- _Aim of the task_
Take the entries below and retype them exactly.

##### Given records #####

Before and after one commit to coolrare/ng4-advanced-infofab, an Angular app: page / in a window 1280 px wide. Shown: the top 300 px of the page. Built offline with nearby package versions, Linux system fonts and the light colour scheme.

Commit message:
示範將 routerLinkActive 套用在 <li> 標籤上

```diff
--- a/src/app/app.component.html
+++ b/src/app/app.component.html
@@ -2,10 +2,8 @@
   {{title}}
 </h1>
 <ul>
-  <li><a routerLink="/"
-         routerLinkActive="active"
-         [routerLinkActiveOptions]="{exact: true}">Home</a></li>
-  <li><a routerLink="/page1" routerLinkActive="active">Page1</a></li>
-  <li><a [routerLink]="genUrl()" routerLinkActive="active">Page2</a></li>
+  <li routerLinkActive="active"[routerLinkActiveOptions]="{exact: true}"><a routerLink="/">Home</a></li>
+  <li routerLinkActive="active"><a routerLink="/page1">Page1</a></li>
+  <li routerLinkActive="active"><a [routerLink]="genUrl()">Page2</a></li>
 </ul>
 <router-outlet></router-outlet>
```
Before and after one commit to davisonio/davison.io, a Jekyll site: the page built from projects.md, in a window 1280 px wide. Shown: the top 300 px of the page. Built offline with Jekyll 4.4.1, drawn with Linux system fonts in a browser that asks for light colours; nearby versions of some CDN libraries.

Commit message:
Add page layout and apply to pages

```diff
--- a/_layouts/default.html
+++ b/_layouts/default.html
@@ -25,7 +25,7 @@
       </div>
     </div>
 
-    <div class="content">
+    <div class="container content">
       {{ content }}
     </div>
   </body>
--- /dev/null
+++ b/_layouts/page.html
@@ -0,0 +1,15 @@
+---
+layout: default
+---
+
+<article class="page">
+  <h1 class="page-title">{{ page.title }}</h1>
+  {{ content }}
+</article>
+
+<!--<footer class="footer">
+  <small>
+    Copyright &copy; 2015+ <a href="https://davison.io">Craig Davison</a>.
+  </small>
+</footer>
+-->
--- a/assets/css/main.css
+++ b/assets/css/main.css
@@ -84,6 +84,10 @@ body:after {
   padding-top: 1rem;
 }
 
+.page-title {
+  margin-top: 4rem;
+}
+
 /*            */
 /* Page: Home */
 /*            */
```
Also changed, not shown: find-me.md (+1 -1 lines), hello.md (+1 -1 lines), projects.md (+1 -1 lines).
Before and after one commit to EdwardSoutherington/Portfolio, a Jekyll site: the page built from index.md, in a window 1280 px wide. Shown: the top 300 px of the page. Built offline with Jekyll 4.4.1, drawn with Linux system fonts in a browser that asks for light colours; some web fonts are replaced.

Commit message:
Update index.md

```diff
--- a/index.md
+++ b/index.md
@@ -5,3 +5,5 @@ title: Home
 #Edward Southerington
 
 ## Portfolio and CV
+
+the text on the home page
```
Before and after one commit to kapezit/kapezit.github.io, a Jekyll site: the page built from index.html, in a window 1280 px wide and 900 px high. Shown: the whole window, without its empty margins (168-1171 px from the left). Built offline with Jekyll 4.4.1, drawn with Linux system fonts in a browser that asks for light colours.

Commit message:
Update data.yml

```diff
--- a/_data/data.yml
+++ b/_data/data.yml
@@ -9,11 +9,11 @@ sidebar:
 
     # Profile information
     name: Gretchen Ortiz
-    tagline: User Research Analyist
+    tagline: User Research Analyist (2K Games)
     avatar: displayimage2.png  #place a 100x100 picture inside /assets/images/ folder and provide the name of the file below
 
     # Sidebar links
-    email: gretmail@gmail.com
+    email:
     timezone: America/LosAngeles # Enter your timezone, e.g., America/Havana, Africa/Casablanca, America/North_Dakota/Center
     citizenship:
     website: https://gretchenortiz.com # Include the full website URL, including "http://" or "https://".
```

#####

- _Response area_
Before and after one commit to coolrare/ng4-advanced-infofab, an Angular app: page / in a window 1280 px wide. Shown: the top 300 px of the page. Built offline with nearby package versions, Linux system fonts and the light colour scheme.

Commit message:
示範將 routerLinkActive 套用在 <li> 標籤上

```diff
--- a/src/app/app.component.html
+++ b/src/app/app.component.html
@@ -2,10 +2,8 @@
   {{title}}
 </h1>
 <ul>
-  <li><a routerLink="/"
-         routerLinkActive="active"
-         [routerLinkActiveOptions]="{exact: true}">Home</a></li>
-  <li><a routerLink="/page1" routerLinkActive="active">Page1</a></li>
-  <li><a [routerLink]="genUrl()" routerLinkActive="active">Page2</a></li>
+  <li routerLinkActive="active"[routerLinkActiveOptions]="{exact: true}"><a routerLink="/">Home</a></li>
+  <li routerLinkActive="active"><a routerLink="/page1">Page1</a></li>
+  <li routerLinkActive="active"><a [routerLink]="genUrl()">Page2</a></li>
 </ul>
 <router-outlet></router-outlet>
```
Before and after one commit to davisonio/davison.io, a Jekyll site: the page built from projects.md, in a window 1280 px wide. Shown: the top 300 px of the page. Built offline with Jekyll 4.4.1, drawn with Linux system fonts in a browser that asks for light colours; nearby versions of some CDN libraries.

Commit message:
Add page layout and apply to pages

```diff
--- a/_layouts/default.html
+++ b/_layouts/default.html
@@ -25,7 +25,7 @@
       </div>
     </div>
 
-    <div class="content">
+    <div class="container content">
       {{ content }}
     </div>
   </body>
--- /dev/null
+++ b/_layouts/page.html
@@ -0,0 +1,15 @@
+---
+layout: default
+---
+
+<article class="page">
+  <h1 class="page-title">{{ page.title }}</h1>
+  {{ content }}
+</article>
+
+<!--<footer class="footer">
+  <small>
+    Copyright &copy; 2015+ <a href="https://davison.io">Craig Davison</a>.
+  </small>
+</footer>
+-->
--- a/assets/css/main.css
+++ b/assets/css/main.css
@@ -84,6 +84,10 @@ body:after {
   padding-top: 1rem;
 }
 
+.page-title {
+  margin-top: 4rem;
+}
+
 /*            */
 /* Page: Home */
 /*            */
```
Also changed, not shown: find-me.md (+1 -1 lines), hello.md (+1 -1 lines), projects.md (+1 -1 lines).
Before and after one commit to EdwardSoutherington/Portfolio, a Jekyll site: the page built from index.md, in a window 1280 px wide. Shown: the top 300 px of the page. Built offline with Jekyll 4.4.1, drawn with Linux system fonts in a browser that asks for light colours; some web fonts are replaced.

Commit message:
Update index.md

```diff
--- a/index.md
+++ b/index.md
@@ -5,3 +5,5 @@ title: Home
 #Edward Southerington
 
 ## Portfolio and CV
+
+the text on the home page
```
Before and after one commit to kapezit/kapezit.github.io, a Jekyll site: the page built from index.html, in a window 1280 px wide and 900 px high. Shown: the whole window, without its empty margins (168-1171 px from the left). Built offline with Jekyll 4.4.1, drawn with Linux system fonts in a browser that asks for light colours.

Commit message:
Update data.yml

```diff
--- a/_data/data.yml
+++ b/_data/data.yml
@@ -9,11 +9,11 @@ sidebar:
 
     # Profile information
     name: Gretchen Ortiz
-    tagline: User Research Analyist
+    tagline: User Research Analyist (2K Games)
     avatar: displayimage2.png  #place a 100x100 picture inside /assets/images/ folder and provide the name of the file below
 
     # Sidebar links
-    email: gretmail@gmail.com
+    email:
     timezone: America/LosAngeles # Enter your timezone, e.g., America/Havana, Africa/Casablanca, America/North_Dakota/Center
     citizenship:
     website: https://gretchenortiz.com # Include the full website URL, including "http://" or "https://".
```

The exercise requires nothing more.